He held his silk handkerchief out to her, not trusting himself to speak.
She shook her head, and he tucked the silk square back into his pocket.
“I know what the
says about me, but they have it all wrong.”
Somehow, he doubted they did. Lady Sarah Luvington would never make up a tale to injure another person’s reputation. She had told him all about Lady Akford after the vixen traipsed into Lord Luvington’s townhouse stirring up trouble. She had thrown herself at Luvington. Then, when she discovered he had married, the chit went so far as to beg him to keep her as a mistress. The
did not have knowledge of that particular incident, but he had firsthand accounts. In light of it, he could only assume her previous scandals involving Lord Luvington and Lord Akford, to be accurate. He would see her sobered, then be done with her.
“You believe me, Lord Shillington?” Her gaze locked with his.
The pain in her expression compelled him to pat her gloved hand. He could not give her the cut direct, regardless of what he believed. “Tell me why you are so deep in your cups at this early hour? Do you continue to grieve your late husband?”
She shook her head. A hiccup escaped. “Some men are monsters. Lord Akford was such a man. Do people not celebrate when monsters are slain?”
Henry swallowed past the lump in his throat. “You are…celebrating?” Her words concerned and confused him at the same time. Perhaps the lady was mad.
She laughed bitterly and waved her fan. “No, but nor do I grieve his loss. On the contrary, I was pleased to see him gone. I never fancied Akford. He tricked me into marriage, then mistreated me for years. May his soul burn in hell for eternity.”
“I...” Henry had never heard a lady use such strong language. Words escaped him.

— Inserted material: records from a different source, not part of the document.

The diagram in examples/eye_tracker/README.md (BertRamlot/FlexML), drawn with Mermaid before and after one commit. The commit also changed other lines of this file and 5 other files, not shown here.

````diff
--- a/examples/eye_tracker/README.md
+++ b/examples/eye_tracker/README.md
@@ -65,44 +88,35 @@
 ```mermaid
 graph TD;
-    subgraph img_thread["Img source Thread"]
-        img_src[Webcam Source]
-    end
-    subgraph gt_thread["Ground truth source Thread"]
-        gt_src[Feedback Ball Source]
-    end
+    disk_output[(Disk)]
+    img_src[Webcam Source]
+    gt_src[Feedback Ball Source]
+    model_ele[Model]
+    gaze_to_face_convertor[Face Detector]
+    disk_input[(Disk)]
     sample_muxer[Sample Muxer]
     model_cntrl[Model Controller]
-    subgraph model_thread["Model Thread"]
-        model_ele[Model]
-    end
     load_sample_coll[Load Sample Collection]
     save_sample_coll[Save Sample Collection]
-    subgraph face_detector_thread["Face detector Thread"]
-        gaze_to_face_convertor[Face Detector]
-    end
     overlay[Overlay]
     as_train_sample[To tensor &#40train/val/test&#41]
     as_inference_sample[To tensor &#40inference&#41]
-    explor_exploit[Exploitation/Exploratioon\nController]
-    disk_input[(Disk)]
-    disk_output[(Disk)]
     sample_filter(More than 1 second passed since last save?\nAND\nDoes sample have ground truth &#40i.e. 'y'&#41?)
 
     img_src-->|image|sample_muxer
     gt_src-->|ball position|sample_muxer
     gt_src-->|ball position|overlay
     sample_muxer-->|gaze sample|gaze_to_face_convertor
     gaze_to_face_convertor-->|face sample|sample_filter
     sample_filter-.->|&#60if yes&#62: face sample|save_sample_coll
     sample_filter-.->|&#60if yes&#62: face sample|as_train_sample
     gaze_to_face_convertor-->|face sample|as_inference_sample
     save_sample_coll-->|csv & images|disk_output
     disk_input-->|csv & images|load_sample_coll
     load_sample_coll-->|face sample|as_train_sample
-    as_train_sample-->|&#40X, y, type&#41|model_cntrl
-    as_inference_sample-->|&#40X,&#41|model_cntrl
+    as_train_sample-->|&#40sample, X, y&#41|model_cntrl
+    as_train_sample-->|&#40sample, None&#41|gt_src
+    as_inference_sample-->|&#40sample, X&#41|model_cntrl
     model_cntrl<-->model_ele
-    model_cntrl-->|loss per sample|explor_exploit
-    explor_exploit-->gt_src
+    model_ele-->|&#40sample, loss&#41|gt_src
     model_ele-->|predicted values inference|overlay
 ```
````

“You need not say anything. Just hear me out.” She squared her shoulders and angled her body toward his.
Gads, her cheeks were far too pale. He took a deep breath and steeled himself for her story.
“Lord Akford knew I intended to marry Julian, the Marquess of Luvington, and ruined me on purpose. He spied on Julian and I, then when Julian proposed, Akford witnessed us sharing a kiss. We would have married if not for Akford’s underhandedness. He spread gossip about what he had seen all over, then went to my father and arranged for his own marriage to me. I had little choice other than to accept. Father threatened to disown me if I refused, and all of London already saw me as a fallen woman.” She wrapped her arms across her midsection. “I will not share the details, they are too painful, but Lord Akford was a brute. There was no love lost between us.”
Henry rubbed the back of his hand across her warm cheek. “You need not go on. I have heard enough.” Did she speak the truth? He could not fathom the idea of her inventing such a tale. If Lady Akford were being honest, she had been through hell. He owed it to her to help if for no other reason than she was a lady and he a gentleman. But what could he do?
She stood, turning away from him. “I require another flute of champagne. Do join me.”
“That is the last thing you need. Let us speak of something more pleasant,” he challenged her. Perhaps if he could keep her here for a while, the fresh air would sober her.